In Washington, D.C., cannabis is legal for recreational and medical uses. Though the drug was fully legalized in the District following a 2014 ballot referendum, the United States Congress exercises oversight over the government of the District of Columbia, preventing the local government from regulating cannabis sales like other jurisdictions with authority derived from a U.S. state.
Initiative 59 was a 1998 Washington, D.C. voter-approved ballot initiative that sought to legalize medical cannabis. The short title of the initiative was “Legalization of Marijuana for Medical Treatment Initiative of 1998”. Though the initiative passed with 69% of the vote in November 1998, its implementation was delayed by Congress’s passage of the Barr Amendment, which prohibited DC from using its funds in support of the program. This Amendment delayed the start of the medical marijuana program until it was effectively overturned in 2009, with the first DC customer legally purchasing medical cannabis at a dispensary in the District in 2013.
In May 2010, the Council of the District of Columbia passed a bill legalizing medical marijuana. The Congress did not overrule the measure within the 30-legislative-day period, and as a result medical cannabis became legal on January 1, 2011. Though carefully regulated through a lengthy permitting process, dispensaries began opening and cultivation centers were allowed.
Initiative 71 was a Washington, D.C. voter-approved ballot initiative that legalized the recreational use of cannabis. The short title of the initiative was Legalization of Possession of Minimal Amounts of Marijuana for Personal Use Act of 2014.

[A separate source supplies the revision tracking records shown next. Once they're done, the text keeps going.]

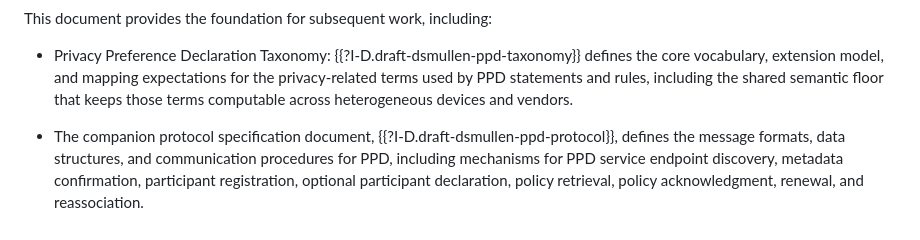
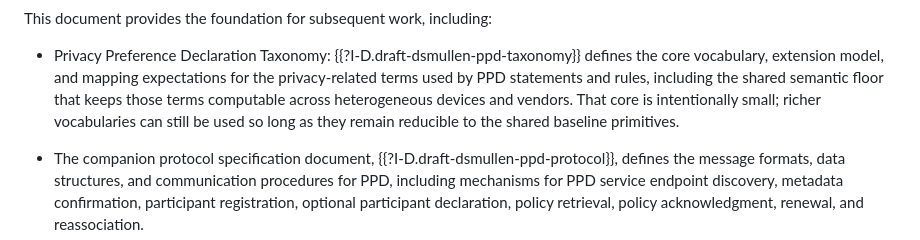
Before and after one commit to drspangle/draft-dsmullen-ppd-architecture, a Markdown page: draft-dsmullen-ppd-architecture.md, the part around the change. Drawn GitHub-style.

Commit message:
Refine architecture taxonomy framing

```diff
--- a/draft-dsmullen-ppd-architecture.md
+++ b/draft-dsmullen-ppd-architecture.md
@@ -271,7 +271,9 @@ This document provides the foundation for subsequent work, including:
   {{?I-D.draft-dsmullen-ppd-taxonomy}} defines the core vocabulary, extension
   model, and mapping expectations for the privacy-related terms used by PPD
   statements and rules, including the shared semantic floor that keeps those
-  terms computable across heterogeneous devices and vendors.
+  terms computable across heterogeneous devices and vendors. That core is
+  intentionally small; richer vocabularies can still be used so long as they
+  remain reducible to the shared baseline primitives.
 
 * The companion protocol specification document, {{?I-D.draft-dsmullen-ppd-protocol}}, defines the message formats, data structures, and communication procedures for PPD, including mechanisms for PPD service endpoint discovery, metadata confirmation, participant registration, optional participant declaration, policy retrieval, policy acknowledgment, renewal, and reassociation.
 
```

Under the legalization measure that went into effect in 2015, persons over the age of 21 in D.C. may possess up to two ounces of marijuana, grow up to three mature and three immature marijuana plants in their homes, and transfer up to one ounce of marijuana to another individual. Drug paraphernalia, such as bongs, were also legalized.